Torrential rain tore through the mountains near the Brazilian city of Rio de Janeiro, killing at least 257 people in 24 hours, the state's emergency rescue office said Wednesday.
Some survivors clung to trees to escape the water and landslides.
Rescuers used heavy machinery, shovels and bare hands to dig through debris to search for survivors. It was not immediately clear how many people were rescued. At least 50 remained missing, and officials feared that figure would rise.
The death toll is expected to rise as firefighters reach remote valleys and steep mountainsides where neighbourhoods were destroyed by mudslides and flooding, said Jorge Mario Sedlacek, the mayor of Teresopolis, a mountain town 56 kilometres north of Rio where at least 130 of the deaths occurred.
About 1,000 people there were left homeless.
"This is the largest catastrophe in the history of this town," Sedlacek said in an interview with Globo TV.
With the new disasters, more than 300 people have now died in flooding or mudslides since Christmas in southeastern Brazil.
President Dilma Rousseff signed a measure Wednesday sending $461 million to towns in Rio and Sao Paulo states that were damaged during the recent rains. The money will go to repairing infrastructure and preventing future disasters.
The president planned to fly over the most severely damaged parts of Rio on Thursday.
Eight people died in the neighbouring mountain town of Nova Friburgo, including four firefighters who were engaged in the rescue effort, according to a statement by Rio de Janeiro state's civil defence authorities. A landslide hit a fire truck and three firefighters remained missing Wednesday.
Two elderly people were among 20 who died in Petropolis, also in Rio's Serra dos Orgaos mountains.
Heavy rainfall also caused havoc earlier in Minas Gerais state north of Rio, where 16 people died in the past month and dozens of communities are in a state of emergency.
In Sao Paulo, flooding paralyzed main thoroughfares in the city since Sunday and 21 people died in collapsed homes, mudslides and flooding throughout the state.
Rio state Gov. Sergio Cabral called on the navy to lend helicopters to firefighters working as rescuers.
"We mourn the loss of lives in this tragedy caused by the rain," said Cabral in a statement.
The storm ended Wednesday morning, but the waterlogged terrain remains unstable and a threat to communities built on the steep hillsides.
Intense summer rain often causes landslides and sudden flooding in Rio de Janeiro, threatening especially the slums.

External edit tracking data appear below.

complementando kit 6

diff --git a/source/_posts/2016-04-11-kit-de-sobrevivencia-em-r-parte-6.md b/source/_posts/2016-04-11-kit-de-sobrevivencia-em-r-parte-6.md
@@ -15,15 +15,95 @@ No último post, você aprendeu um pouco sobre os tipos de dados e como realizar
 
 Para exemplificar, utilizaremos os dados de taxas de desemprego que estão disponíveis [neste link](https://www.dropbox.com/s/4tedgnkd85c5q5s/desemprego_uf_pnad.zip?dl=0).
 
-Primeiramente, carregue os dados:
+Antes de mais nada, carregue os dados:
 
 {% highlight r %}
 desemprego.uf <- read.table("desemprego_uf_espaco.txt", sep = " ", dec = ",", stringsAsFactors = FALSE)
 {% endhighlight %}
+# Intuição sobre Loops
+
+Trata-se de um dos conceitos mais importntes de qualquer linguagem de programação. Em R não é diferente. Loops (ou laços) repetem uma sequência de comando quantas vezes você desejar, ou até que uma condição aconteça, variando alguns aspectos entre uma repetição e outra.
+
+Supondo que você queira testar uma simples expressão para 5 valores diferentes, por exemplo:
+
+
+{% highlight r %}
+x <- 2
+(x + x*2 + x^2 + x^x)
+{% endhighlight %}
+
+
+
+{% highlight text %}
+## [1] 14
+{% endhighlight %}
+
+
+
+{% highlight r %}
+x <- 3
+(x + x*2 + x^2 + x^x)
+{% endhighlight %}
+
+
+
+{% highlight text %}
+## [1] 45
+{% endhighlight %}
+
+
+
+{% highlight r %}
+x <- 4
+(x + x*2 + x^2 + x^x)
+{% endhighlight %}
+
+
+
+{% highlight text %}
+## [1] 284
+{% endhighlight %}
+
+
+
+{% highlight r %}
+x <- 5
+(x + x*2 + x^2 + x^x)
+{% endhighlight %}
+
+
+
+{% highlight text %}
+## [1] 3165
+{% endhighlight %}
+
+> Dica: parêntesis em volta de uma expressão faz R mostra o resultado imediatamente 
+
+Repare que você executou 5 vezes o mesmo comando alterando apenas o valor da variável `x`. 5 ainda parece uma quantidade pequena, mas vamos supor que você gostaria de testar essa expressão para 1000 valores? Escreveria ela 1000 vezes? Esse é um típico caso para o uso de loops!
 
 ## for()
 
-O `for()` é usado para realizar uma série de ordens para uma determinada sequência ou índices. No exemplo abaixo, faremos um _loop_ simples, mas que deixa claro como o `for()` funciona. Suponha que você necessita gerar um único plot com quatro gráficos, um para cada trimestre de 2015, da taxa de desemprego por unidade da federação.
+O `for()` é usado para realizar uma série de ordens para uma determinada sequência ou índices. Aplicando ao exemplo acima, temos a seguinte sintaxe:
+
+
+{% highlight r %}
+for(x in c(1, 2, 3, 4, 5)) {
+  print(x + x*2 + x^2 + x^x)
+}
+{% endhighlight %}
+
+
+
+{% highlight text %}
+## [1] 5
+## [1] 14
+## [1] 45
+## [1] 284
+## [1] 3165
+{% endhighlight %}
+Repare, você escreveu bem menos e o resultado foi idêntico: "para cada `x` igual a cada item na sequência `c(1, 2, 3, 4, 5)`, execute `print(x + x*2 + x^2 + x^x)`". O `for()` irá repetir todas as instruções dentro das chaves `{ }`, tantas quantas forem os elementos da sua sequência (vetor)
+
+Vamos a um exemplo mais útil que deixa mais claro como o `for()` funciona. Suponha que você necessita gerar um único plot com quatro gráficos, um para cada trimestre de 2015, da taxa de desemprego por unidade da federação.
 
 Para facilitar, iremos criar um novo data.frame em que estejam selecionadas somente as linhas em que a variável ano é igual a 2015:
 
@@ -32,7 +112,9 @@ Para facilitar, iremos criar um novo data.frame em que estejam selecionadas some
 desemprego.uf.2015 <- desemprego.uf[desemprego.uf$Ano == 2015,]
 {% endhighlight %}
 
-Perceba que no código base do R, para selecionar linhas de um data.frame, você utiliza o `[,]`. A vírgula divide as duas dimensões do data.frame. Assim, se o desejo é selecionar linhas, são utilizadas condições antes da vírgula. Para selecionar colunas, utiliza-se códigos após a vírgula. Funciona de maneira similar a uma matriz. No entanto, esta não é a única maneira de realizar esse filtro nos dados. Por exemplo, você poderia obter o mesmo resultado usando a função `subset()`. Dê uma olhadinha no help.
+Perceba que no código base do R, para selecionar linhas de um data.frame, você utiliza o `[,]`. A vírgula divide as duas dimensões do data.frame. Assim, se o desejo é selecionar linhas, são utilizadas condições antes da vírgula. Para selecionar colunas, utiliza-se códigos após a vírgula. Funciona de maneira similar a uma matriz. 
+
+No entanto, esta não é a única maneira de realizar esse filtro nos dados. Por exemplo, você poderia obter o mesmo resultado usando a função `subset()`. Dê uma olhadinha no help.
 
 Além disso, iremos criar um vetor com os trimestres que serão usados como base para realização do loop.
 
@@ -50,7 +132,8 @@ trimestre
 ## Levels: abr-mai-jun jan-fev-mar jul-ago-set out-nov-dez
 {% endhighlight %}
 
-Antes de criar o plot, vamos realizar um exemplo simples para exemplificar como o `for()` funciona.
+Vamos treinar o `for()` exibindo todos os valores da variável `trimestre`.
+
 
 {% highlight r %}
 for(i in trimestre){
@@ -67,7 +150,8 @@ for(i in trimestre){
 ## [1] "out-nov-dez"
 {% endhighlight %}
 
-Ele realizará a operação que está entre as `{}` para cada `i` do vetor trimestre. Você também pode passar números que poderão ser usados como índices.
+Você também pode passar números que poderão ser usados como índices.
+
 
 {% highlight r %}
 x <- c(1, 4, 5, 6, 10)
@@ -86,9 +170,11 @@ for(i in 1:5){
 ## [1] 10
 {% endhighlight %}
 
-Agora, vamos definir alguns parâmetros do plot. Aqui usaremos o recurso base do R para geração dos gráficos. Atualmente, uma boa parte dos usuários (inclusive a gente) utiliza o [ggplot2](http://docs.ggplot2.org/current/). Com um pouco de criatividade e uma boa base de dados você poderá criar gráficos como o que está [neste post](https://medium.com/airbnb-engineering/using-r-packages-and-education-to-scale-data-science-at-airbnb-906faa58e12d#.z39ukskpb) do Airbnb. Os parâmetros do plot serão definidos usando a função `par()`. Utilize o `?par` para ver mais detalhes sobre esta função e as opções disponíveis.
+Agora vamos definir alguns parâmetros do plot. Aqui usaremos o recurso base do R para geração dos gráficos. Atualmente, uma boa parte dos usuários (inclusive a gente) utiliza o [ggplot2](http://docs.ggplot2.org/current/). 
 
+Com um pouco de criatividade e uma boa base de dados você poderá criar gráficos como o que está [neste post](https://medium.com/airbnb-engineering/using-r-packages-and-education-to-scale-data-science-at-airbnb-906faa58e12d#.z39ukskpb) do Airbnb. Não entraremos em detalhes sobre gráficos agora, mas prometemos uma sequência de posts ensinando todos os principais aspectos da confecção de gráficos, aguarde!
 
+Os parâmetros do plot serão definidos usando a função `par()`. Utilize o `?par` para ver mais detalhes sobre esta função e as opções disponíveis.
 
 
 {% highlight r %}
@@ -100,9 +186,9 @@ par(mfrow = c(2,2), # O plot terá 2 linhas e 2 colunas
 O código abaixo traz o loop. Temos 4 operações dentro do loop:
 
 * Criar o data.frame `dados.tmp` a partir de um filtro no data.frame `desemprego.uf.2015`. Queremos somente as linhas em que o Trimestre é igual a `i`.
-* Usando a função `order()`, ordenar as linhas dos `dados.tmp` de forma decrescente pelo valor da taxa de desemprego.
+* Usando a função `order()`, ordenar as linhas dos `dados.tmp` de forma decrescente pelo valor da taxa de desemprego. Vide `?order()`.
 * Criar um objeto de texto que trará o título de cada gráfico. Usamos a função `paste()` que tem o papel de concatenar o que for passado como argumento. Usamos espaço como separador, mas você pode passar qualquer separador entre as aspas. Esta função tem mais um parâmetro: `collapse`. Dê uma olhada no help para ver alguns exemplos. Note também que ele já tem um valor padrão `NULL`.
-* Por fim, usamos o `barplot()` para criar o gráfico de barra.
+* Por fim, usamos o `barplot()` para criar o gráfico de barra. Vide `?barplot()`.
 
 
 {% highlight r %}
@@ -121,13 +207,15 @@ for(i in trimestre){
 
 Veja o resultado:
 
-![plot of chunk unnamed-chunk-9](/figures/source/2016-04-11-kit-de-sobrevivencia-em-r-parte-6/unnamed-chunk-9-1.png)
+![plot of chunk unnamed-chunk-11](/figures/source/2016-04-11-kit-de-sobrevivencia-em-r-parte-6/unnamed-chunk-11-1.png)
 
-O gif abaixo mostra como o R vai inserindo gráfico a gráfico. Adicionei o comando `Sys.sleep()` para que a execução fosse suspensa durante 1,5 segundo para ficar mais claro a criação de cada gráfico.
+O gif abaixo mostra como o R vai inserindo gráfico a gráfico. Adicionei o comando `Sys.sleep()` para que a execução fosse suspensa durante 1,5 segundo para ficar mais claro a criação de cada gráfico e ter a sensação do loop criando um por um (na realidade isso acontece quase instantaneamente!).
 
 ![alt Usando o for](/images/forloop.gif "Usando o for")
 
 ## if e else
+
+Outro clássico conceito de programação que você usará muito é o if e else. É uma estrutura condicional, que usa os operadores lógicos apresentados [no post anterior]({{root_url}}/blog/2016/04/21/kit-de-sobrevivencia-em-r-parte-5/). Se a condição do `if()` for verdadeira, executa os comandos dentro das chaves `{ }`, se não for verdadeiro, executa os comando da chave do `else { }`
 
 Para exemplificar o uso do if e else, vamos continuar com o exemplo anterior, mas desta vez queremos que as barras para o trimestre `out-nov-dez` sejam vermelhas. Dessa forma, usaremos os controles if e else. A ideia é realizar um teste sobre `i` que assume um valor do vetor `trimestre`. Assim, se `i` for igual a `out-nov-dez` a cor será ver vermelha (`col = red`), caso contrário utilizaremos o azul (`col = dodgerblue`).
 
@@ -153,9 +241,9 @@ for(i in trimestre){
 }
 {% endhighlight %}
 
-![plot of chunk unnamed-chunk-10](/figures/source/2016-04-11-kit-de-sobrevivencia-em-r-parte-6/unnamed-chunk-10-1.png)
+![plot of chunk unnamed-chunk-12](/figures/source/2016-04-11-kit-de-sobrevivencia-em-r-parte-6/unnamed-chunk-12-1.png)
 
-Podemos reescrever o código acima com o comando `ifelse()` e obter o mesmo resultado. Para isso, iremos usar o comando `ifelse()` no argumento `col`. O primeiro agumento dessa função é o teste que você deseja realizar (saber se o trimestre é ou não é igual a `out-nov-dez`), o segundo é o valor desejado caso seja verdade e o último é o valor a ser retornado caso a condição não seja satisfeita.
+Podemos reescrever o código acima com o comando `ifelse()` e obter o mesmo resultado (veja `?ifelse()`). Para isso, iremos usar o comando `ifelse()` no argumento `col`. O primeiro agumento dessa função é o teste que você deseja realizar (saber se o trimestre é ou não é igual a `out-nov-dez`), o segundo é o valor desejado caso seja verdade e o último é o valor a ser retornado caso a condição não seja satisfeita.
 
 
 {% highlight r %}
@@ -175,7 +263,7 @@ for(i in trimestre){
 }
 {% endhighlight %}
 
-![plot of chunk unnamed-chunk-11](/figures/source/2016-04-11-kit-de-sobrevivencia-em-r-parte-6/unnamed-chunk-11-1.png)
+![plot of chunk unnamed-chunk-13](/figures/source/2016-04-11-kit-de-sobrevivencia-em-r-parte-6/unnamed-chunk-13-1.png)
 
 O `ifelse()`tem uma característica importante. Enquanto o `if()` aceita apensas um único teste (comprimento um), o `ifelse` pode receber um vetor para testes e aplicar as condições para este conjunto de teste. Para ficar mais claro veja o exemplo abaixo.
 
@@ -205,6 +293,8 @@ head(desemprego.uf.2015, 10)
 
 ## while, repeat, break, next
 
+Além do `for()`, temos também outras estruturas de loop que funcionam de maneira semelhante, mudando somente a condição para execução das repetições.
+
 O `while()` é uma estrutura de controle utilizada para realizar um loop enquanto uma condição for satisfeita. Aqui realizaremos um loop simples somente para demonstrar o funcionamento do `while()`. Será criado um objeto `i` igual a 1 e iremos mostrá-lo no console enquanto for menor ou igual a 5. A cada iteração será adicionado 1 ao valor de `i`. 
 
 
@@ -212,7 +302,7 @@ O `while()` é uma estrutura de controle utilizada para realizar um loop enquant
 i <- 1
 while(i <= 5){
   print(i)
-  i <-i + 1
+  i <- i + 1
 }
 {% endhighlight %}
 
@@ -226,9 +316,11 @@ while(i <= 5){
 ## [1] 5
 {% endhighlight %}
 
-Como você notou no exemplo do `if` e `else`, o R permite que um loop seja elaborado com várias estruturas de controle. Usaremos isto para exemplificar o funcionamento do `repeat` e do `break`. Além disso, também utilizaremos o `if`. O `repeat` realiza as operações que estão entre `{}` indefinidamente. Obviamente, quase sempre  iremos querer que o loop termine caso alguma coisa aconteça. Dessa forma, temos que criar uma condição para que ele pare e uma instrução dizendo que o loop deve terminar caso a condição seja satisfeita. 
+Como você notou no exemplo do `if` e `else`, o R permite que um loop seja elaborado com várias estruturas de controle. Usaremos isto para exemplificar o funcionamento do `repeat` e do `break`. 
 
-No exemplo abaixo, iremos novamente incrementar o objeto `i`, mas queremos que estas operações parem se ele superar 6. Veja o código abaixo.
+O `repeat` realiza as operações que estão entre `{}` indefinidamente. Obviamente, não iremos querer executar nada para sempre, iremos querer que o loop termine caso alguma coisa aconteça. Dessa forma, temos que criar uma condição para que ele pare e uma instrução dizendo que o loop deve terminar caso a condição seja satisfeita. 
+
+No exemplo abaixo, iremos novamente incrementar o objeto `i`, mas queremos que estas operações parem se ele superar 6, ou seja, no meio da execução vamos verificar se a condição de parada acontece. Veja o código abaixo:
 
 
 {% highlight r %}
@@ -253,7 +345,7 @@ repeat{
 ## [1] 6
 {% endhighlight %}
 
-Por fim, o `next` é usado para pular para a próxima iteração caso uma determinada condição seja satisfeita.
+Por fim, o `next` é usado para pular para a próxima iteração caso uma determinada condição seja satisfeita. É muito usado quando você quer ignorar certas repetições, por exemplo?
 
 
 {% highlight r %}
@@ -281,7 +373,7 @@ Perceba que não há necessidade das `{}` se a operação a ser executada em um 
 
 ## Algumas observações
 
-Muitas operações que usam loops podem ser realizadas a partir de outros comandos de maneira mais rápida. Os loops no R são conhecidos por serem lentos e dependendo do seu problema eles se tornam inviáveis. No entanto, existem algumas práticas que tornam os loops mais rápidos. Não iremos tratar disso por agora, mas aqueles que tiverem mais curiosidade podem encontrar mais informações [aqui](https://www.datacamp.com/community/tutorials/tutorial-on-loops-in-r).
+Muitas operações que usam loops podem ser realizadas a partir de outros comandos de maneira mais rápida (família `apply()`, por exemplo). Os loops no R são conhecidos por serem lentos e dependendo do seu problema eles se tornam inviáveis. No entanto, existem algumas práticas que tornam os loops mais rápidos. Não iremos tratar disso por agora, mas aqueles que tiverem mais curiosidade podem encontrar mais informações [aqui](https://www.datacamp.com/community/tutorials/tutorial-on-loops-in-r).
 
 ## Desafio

In April, 214 people died when heavy rain unleashed a mudslide, swallowing 40 homes in a hillside shantytown.